Most so-called experts say that regardless of who wins the election, President Obama, or Governor Romney, itemized deductions will be receiving an overhaul. These two gentlemen have very different views about how they will deal with itemized deductions, but both of them believe the itemized deductions should be limited. President Obama says he will not eliminate deductions from mortgage interest, state and local taxes, and donations to charity. However, he says he will limit them in two ways. First, Obama says that he would limit all of these deductions by 3% of the amount, by which adjusted gross income is greater than $250,000 for married couples, $225,000 for head of household, or $200,000 for single folks, and $125,000 for married filing separate. Also, this reduction could not be greater than 80% of itemized deductions.
Secondly, he would also reduce the amount of itemized deductions for those with high incomes, but remain after applying the 3% reduction set forth above. The tax value of itemization would be limited to 28% beginning in 2013. Additionally, the President is proposing to increase tax brackets to 36% and 39.6%.
The effect of both of these is the taxpayers brackets above 28% would end up paying an extra tax, which could be as high as 11.6% of their deductions.

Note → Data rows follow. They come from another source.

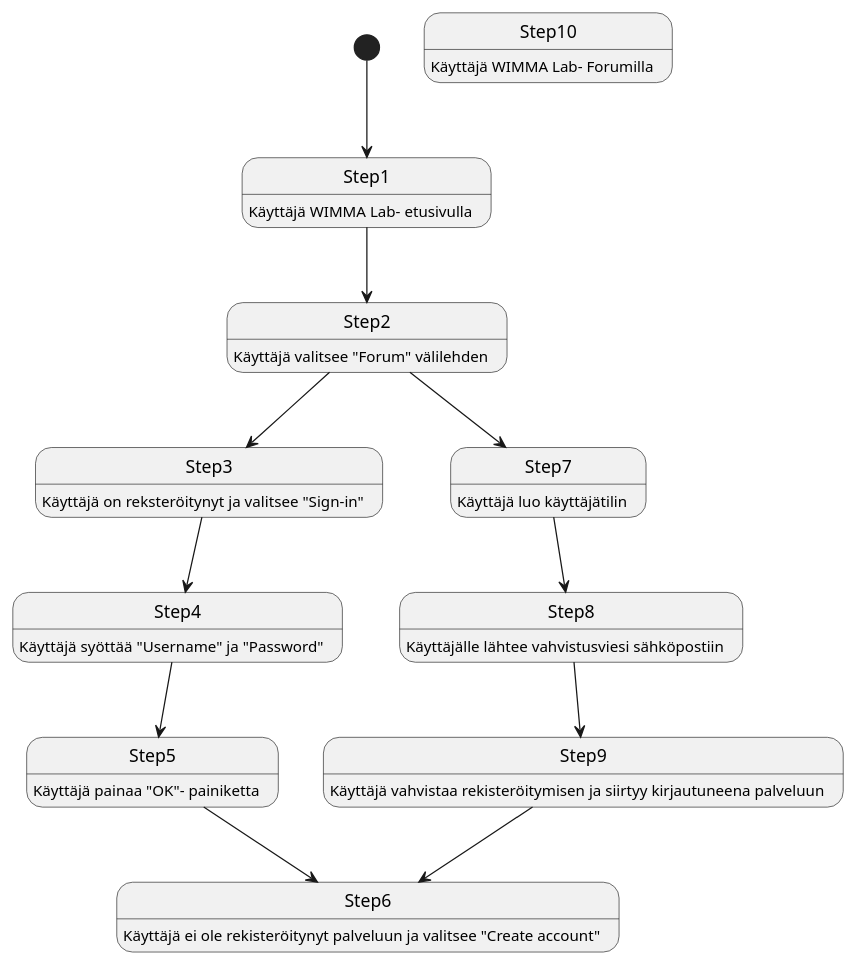
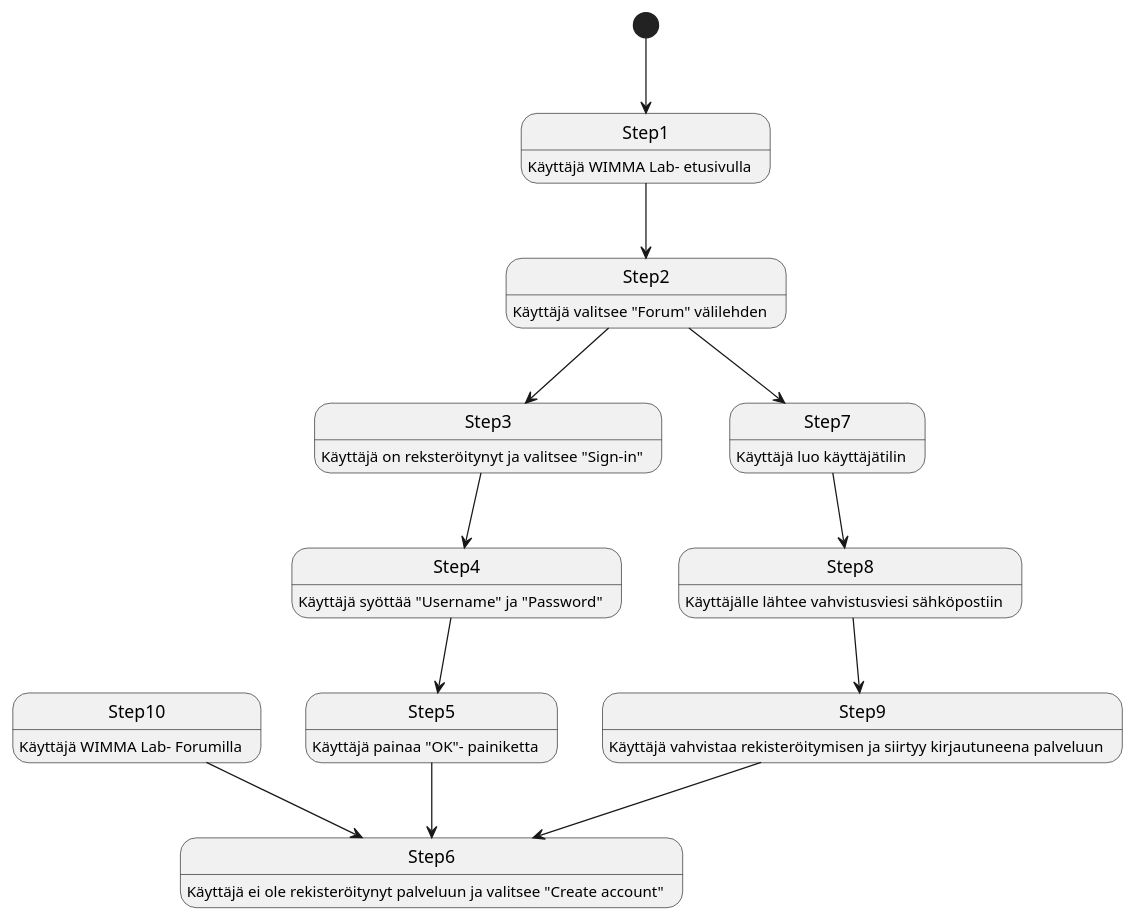
The third of 7 diagrams in dokumentit/20-Vaatimustenhallinta/vaatimusmaaritely-tiivis.md (ninaleo/S2021-AB5160-core), drawn with PlantUML before and after one commit.

````diff
--- a/dokumentit/20-Vaatimustenhallinta/vaatimusmaaritely-tiivis.md
+++ b/dokumentit/20-Vaatimustenhallinta/vaatimusmaaritely-tiivis.md
@@ -117,24 +117,25 @@
 ```plantuml
 Step1: Käyttäjä WIMMA Lab- etusivulla 
 Step2: Käyttäjä valitsee "Forum" välilehden  
 Step3: Käyttäjä on reksteröitynyt ja valitsee "Sign-in" 
 Step4: Käyttäjä syöttää "Username" ja "Password"
 Step5: Käyttäjä painaa "OK"- painiketta
 Step6: Käyttäjä ei ole rekisteröitynyt palveluun ja valitsee "Create account"
 Step7: Käyttäjä luo käyttäjätilin
 Step8: Käyttäjälle lähtee vahvistusviesi sähköpostiin
 Step9: Käyttäjä vahvistaa rekisteröitymisen ja siirtyy kirjautuneena palveluun
 Step10: Käyttäjä WIMMA Lab- Forumilla
 
 
 [*] --> Step1
 Step1 --> Step2
 Step2 --> Step3
 Step2 --> Step7
 Step3 --> Step4
 Step7 --> Step8
 Step4 --> Step5
 Step8 --> Step9
 Step5 --> Step6 
 Step9 --> Step6
+Step10 --> Step6
 ```
````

Governor Romney is tackling the problem in a different way. He says he would put a cap on itemized deductions, although, we do not have a detailed a proposal yet. He talked about potentially limiting itemized deductions to $17,000. He has also floated the idea of putting that limit at $25,000. The outcome of this is less clear because the exact deduction limit depends on his proposed tax plan. He is proposing to reduce marginal tax rates by 20% across the board. The current tax rates are 10% to 35%. Under Romney they will be 8% to 28%.